- **INSTRUCTIONS TO FOLLOW**: Give back a single figure: the number of lines in the entries below that contain "Member".

(Saved data entries)
***
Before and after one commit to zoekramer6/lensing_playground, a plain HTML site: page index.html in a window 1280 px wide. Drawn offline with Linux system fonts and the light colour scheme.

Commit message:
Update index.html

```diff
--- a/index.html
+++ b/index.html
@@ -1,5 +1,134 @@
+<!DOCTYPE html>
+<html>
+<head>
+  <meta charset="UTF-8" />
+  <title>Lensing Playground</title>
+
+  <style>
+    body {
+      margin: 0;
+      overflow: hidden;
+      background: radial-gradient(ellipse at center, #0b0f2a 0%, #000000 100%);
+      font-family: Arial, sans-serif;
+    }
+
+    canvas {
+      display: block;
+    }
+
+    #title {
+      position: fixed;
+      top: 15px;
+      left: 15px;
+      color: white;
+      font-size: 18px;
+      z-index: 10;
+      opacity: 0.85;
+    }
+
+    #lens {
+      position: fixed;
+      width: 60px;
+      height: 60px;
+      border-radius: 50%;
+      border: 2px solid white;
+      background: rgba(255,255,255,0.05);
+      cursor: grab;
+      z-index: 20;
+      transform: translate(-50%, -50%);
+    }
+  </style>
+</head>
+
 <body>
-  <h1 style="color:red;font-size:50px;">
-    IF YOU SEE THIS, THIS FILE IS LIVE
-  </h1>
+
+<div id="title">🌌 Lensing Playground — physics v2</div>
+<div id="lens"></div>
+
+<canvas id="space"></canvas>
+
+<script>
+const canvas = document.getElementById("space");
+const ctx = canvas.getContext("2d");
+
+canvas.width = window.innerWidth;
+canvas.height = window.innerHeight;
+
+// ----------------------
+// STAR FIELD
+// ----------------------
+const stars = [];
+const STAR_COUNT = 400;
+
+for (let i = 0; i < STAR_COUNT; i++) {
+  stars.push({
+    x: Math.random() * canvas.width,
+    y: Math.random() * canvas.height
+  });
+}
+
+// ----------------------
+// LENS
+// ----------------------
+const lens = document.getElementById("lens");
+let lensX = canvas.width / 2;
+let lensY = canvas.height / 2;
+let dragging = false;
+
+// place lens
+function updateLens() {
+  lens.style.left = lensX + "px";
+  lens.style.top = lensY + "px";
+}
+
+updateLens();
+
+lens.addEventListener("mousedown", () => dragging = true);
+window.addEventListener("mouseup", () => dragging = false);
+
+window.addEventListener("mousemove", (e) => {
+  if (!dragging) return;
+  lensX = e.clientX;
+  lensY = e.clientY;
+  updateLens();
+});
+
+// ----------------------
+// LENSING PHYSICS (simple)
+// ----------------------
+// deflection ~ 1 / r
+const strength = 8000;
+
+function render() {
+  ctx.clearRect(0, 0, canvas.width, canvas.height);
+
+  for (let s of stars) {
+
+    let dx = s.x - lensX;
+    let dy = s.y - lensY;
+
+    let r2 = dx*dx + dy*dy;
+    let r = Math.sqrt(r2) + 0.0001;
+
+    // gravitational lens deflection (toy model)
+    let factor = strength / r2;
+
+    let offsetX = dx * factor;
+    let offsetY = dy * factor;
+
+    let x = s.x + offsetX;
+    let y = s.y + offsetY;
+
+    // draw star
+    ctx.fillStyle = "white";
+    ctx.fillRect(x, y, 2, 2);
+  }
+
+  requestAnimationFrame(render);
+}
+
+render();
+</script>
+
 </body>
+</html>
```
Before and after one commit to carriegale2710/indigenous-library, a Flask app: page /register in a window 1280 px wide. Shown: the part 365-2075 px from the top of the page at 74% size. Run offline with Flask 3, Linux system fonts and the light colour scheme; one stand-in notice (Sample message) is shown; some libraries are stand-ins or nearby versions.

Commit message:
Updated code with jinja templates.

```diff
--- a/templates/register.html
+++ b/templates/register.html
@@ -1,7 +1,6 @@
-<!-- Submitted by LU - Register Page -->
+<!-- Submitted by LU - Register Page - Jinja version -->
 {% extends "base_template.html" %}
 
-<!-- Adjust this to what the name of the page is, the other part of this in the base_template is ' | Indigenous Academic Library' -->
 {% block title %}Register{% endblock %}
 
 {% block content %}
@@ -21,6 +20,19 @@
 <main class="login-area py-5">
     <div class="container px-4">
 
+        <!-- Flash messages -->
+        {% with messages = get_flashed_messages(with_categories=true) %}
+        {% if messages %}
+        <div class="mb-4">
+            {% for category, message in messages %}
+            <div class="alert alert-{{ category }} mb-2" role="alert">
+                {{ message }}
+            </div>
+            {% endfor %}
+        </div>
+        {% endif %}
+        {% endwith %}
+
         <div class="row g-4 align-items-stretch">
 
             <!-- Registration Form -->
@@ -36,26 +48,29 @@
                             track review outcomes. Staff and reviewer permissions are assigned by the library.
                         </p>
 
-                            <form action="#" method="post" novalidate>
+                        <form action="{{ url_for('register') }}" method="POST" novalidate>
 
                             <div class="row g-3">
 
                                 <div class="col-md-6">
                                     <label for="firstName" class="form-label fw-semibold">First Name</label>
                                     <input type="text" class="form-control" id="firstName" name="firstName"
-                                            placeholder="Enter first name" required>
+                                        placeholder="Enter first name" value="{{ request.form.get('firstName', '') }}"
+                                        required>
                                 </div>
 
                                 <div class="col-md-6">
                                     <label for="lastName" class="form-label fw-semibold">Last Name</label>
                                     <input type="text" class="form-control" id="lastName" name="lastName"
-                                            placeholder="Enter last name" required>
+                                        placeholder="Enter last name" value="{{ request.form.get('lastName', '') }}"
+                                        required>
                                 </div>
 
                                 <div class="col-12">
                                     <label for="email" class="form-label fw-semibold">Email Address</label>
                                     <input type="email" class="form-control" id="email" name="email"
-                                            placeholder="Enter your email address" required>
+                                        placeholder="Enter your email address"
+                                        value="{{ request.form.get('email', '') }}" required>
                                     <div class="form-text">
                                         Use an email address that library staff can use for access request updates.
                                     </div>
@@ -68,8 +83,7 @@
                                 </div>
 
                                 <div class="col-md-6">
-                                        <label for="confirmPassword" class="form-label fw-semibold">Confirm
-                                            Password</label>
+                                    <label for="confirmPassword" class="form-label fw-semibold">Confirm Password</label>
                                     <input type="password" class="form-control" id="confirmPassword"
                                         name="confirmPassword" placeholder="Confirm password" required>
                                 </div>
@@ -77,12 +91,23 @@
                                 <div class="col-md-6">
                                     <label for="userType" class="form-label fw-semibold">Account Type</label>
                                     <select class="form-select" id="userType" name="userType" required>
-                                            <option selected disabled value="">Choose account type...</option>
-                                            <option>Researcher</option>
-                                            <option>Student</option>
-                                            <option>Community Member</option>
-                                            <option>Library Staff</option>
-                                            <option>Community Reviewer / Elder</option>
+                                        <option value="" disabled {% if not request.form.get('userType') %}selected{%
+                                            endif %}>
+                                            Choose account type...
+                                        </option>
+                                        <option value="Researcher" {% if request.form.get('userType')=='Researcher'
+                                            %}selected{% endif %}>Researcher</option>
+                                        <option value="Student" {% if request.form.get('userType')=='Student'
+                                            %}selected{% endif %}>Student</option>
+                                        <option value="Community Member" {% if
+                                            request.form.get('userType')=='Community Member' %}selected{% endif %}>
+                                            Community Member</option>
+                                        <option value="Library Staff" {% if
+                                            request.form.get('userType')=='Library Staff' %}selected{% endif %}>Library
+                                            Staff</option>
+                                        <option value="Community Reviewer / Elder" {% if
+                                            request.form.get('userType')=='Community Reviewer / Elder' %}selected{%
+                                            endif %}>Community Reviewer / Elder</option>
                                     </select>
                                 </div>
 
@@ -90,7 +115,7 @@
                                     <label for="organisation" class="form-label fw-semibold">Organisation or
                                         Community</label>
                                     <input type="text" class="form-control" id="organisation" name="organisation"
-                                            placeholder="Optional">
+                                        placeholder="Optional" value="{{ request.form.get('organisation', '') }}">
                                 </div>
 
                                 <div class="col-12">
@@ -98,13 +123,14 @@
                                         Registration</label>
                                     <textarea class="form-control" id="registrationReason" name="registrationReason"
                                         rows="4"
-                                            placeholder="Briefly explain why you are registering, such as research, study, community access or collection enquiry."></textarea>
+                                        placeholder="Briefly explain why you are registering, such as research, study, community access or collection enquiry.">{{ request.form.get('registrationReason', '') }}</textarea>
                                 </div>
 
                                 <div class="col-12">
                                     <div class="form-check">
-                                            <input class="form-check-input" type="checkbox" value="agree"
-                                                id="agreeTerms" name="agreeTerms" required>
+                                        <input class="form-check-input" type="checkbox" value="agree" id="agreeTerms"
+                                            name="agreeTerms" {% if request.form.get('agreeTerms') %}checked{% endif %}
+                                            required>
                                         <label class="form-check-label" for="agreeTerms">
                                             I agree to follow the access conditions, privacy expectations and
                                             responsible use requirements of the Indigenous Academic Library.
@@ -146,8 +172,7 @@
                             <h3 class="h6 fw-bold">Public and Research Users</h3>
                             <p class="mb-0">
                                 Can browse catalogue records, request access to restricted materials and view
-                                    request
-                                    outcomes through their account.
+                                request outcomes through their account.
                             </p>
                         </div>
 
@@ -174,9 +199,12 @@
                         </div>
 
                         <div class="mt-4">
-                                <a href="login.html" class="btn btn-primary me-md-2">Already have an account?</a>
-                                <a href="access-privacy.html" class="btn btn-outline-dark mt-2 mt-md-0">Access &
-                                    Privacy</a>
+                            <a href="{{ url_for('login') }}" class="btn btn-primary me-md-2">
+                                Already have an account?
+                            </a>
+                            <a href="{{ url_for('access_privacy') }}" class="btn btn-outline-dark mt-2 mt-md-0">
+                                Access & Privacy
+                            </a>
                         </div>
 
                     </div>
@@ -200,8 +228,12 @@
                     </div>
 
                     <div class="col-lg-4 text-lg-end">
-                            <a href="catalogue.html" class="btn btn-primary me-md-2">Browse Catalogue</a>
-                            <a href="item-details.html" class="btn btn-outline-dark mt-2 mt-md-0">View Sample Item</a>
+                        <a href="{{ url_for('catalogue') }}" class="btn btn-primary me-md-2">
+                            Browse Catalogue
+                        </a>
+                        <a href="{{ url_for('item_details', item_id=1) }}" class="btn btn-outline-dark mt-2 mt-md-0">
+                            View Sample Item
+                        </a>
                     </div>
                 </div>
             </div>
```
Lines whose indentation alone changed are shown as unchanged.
***
- **ANSWER TO THE EXERCISE**: 4